■ **Prompt**: Look through the data for the string "index". Copy every line where it is found.

[Web page revision data]
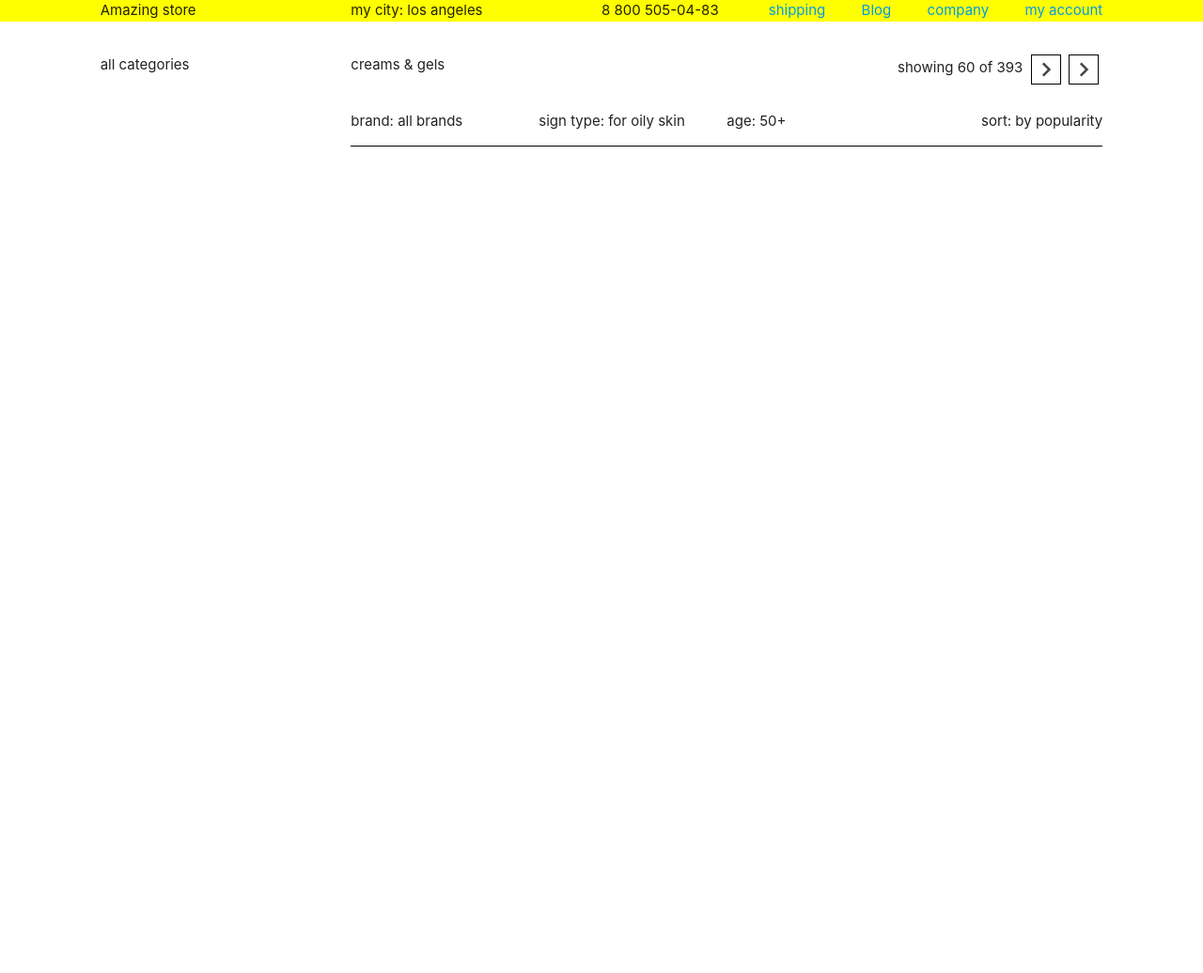
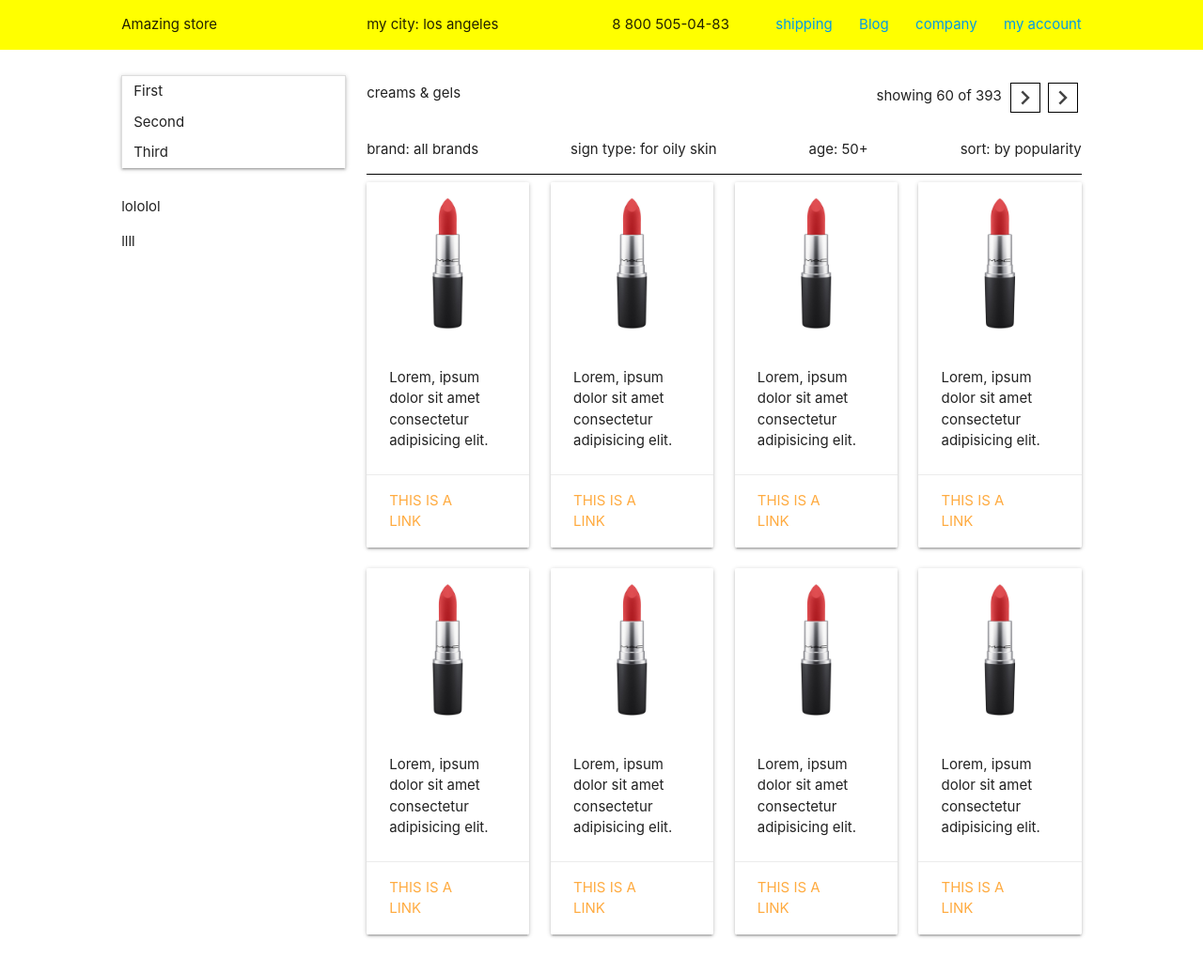
Before and after one commit to ramirosuarez/prototipo-materialize, a plain HTML site: page index.html in a window 1280 px wide. Shown: the whole page at 94% size. Before the commit the page ends 800 px from the top, so only its background shows below. Drawn offline with Linux system fonts and the light colour scheme.

Commit message:
agregando detalles en el menu lateral
se empezo a realizar el menu lateral

```diff
--- a/css/main.css
+++ b/css/main.css
@@ -1,12 +1,14 @@
+
 .space-between{
     display: flex;
     justify-content: space-between;
+
 }
+
 .cabezera{
     background-color: yellow;
 
 }
-
 
 .pagination li a{
     padding: 0px;
@@ -18,24 +20,33 @@
 
 }
 
-.centrado{
-    display: flex;
-    align-items:center;
-
-}
 .pag-titulo{
     margin:0 5px;
 }
 
 .centrado{
-    display: flex;
+    display: inline-flex;
     align-items:center;
-}
-
-.row .col {
-    padding: 0px;
 }
 
 .border{
     border-bottom: 1px solid black;
+
 }
+.publicidad{
+    display: inline-flex; flex-direction: column;
+}
+
+.p-0{
+    padding: 0 !important;
+}
+.collapsible-header,.collapsible-body{
+    border: none;
+    text-decoration: none;
+   }
+.collapsible-header{
+    padding: 5px 12px  ;
+}
+.collapsible-body{
+    padding: 5px 12px;;
+}
--- a/index.html
+++ b/index.html
@@ -15,10 +15,16 @@
 <body>
   <header class="cabezera">
     <div class="row">
-      <div class="col m10 offset-m1 ">
-        <div class="col m3 s12">Amazing store</div>
-        <div class="col m3 s6">my city: los angeles</div>
-        <div class="col m2 s6">8 800 505-04-83</div>
+      <div class="col m10 offset-m1 centrado">
+        <div class="col m3 s12">
+          <p>Amazing store</p>
+        </div>
+        <div class="col m3 s6">
+          <p>my city: los angeles</p>
+        </div>
+        <div class="col m2 s6">
+          <p>8 800 505-04-83</p>
+        </div>
         <div class="col m4 space-between s12">
           <a href="">shipping</a>
           <a href="">Blog</a>
@@ -29,40 +35,192 @@
     </div>
   </header>
 
+
   <div class="row">
-    <div class="col m10 offset-m1 ">
+    <div class="col m10 offset-m1">
       <!-- Page Layout here -->
 
-      <div class="col m3">
-        <p class="">all categories</p>
+      <div class="col m3 publicidad">
+        <div class="">
+          <ul class="collapsible ">
+            <li class="">
+              <div class="collapsible-header">First</div>
+              <div class="collapsible-body">
+                <ul><a href="">1</a></ul>
+                <ul><a href="">2</a></ul>
+                <ul><a href="">3</a></ul>
+                <ul><a href="">4</a></ul>
+                <ul><a href="">5</a></ul>
+              </div>
+            </li>
+            <li>
+              <div class="collapsible-header">Second</div>
+              <div class="collapsible-body">Lorem ipsum dolor sit amet.</div>
+            </li>
+            <li>
+              <div class="collapsible-header">Third</div>
+              <div class="collapsible-body ">Lorem ipsum dolor sit amet.</div>
+            </li>
+          </ul>
+        </div>
+        <div class="">
+          <p>
+            lololol
+          </p>
+          <p>llll</p>
+        </div>
         <!-- Grey navigation panel -->
       </div>
-      <div class="col m9 ">
-        <div class="space-between">
+      <div class="col m9">
+        <div class="col m12 p-0">
+          <div class="left">
             <p>creams & gels</p>
+          </div>
+          <div class="right">
             <ul class="pagination centrado">
               <p class="pag-titulo">showing 60 of 393</p>
               <li class=""><a href="#!"><i class="material-icons">chevron_right</i></a></li>
               <li class=""><a href="#!"><i class="material-icons">chevron_right</i></a></li>
             </ul>
+          </div>
+        </div>
+        <div class="col m12 p-0">
+
+          <div class="space-between border">
+            <div class="">
+              <p class="">brand: all brands</p>
+            </div>
+            <div class="">
+              <p class="">sign type: for oily skin</p>
+            </div>
+            <div class="">
+              <p class="">age: 50+</p>
+            </div>
+            <div class="">
+              <p class=" right-align">sort: by popularity</p>
+            </div>
+          </div>
+          <div class="row">
+            <div class="col s12 m3">
+              <div class="card">
+                <div class="card-image"><img src="img/1.jpg"></div>
+                <div class="card-content">
+                  <p>Lorem, ipsum dolor sit amet consectetur adipisicing elit.</p>
+                </div>
+                <div class="card-action">
+                  <a href="#">This is a link</a>
+                </div>
+              </div>
+            </div>
+            <div class="col s12 m3">
+              <div class="card">
+                <div class="card-image">
+                  <img src="img/1.jpg">
 
                 </div>
-        <div class="border space-between">
-          <p class="col m3">brand: all brands</p>
-          <p class="col m3">sign type: for oily skin</p>
-          <p class="col m3">age: 50+</p>
-          <p class="col m3 right-align">sort: by popularity</p>
+                <div class="card-content">
+                  <p>Lorem, ipsum dolor sit amet consectetur adipisicing elit.</p>
+                </div>
+                <div class="card-action">
+                  <a href="#">This is a link</a>
+                </div>
+              </div>
+            </div>
+            <div class="col s12 m3">
+              <div class="card">
+                <div class="card-image">
+                  <img src="img/1.jpg">
 
                 </div>
-        <!-- Teal page content  -->
+                <div class="card-content">
+                  <p>Lorem, ipsum dolor sit amet consectetur adipisicing elit.</p>
+                </div>
+                <div class="card-action">
+                  <a href="#">This is a link</a>
+                </div>
+              </div>
+            </div>
+            <div class="col s12 m3">
+              <div class="card">
+                <div class="card-image">
+                  <img src="img/1.jpg">
+                </div>
+                <div class="card-content">
+                  <p>Lorem, ipsum dolor sit amet consectetur adipisicing elit.</p>
+                </div>
+                <div class="card-action">
+                  <a href="#">This is a link</a>
+                </div>
+              </div>
+            </div>
+            <div class="col s12 m3">
+              <div class="card">
+                <div class="card-image">
+                  <img src="img/1.jpg">
+
+                </div>
+                <div class="card-content">
+                  <p>Lorem, ipsum dolor sit amet consectetur adipisicing elit.</p>
+                </div>
+                <div class="card-action">
+                  <a href="#">This is a link</a>
+                </div>
+              </div>
+            </div>
+            <div class="col s12 m3">
+              <div class="card">
+                <div class="card-image">
+                  <img src="img/1.jpg">
+
+                </div>
+                <div class="card-content">
+                  <p>Lorem, ipsum dolor sit amet consectetur adipisicing elit.</p>
+                </div>
+                <div class="card-action">
+                  <a href="#">This is a link</a>
+                </div>
+              </div>
+            </div>
+            <div class="col s12 m3">
+              <div class="card">
+                <div class="card-image">
+                  <img src="img/1.jpg">
+
+                </div>
+                <div class="card-content">
+                  <p>Lorem, ipsum dolor sit amet consectetur adipisicing elit.</p>
+                </div>
+                <div class="card-action">
+                  <a href="#">This is a link</a>
+                </div>
+              </div>
+            </div>
+            <div class="col s12 m3">
+              <div class="card">
+                <div class="card-image">
+                  <img src="img/1.jpg">
+                </div>
+                <div class="card-content">
+                  <p>Lorem, ipsum dolor sit amet consectetur adipisicing elit.</p>
+                </div>
+                <div class="card-action">
+                  <a href="#">This is a link</a>
+                </div>
+              </div>
+            </div>
+          </div>
+        </div>
 
       </div>
 
+
     </div>
-  </div>
+    <!--JavaScript at end of body for optimized loading-->
+    <script src=""></script>
+    <script type="text/javascript" src="js/jquery.min.js"></script>
+    <script type="text/javascript" src="js/materialize.min.js"></script>
+    <script type="text/javascript" src="js/app.js"></script>
 
-  <!--JavaScript at end of body for optimized loading-->
-  <script type="text/javascript" src="js/materialize.min.js"></script>
 </body>
 
 </html>
--- /dev/null
+++ b/js/app.js
@@ -0,0 +1,6 @@
+
+  // Or with jQuery
+
+  $(document).ready(function(){
+    $('.collapsible').collapsible();
+  });
```
Also changed, not shown: img/1.jpg (added), js/jquery.min.js (added). Lines whose indentation alone changed are shown as unchanged.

■ **Answer below**:
Before and after one commit to ramirosuarez/prototipo-materialize, a plain HTML site: page index.html in a window 1280 px wide. Shown: the whole page at 94% size. Before the commit the page ends 800 px from the top, so only its background shows below. Drawn offline with Linux system fonts and the light colour scheme.
--- a/index.html
+++ b/index.html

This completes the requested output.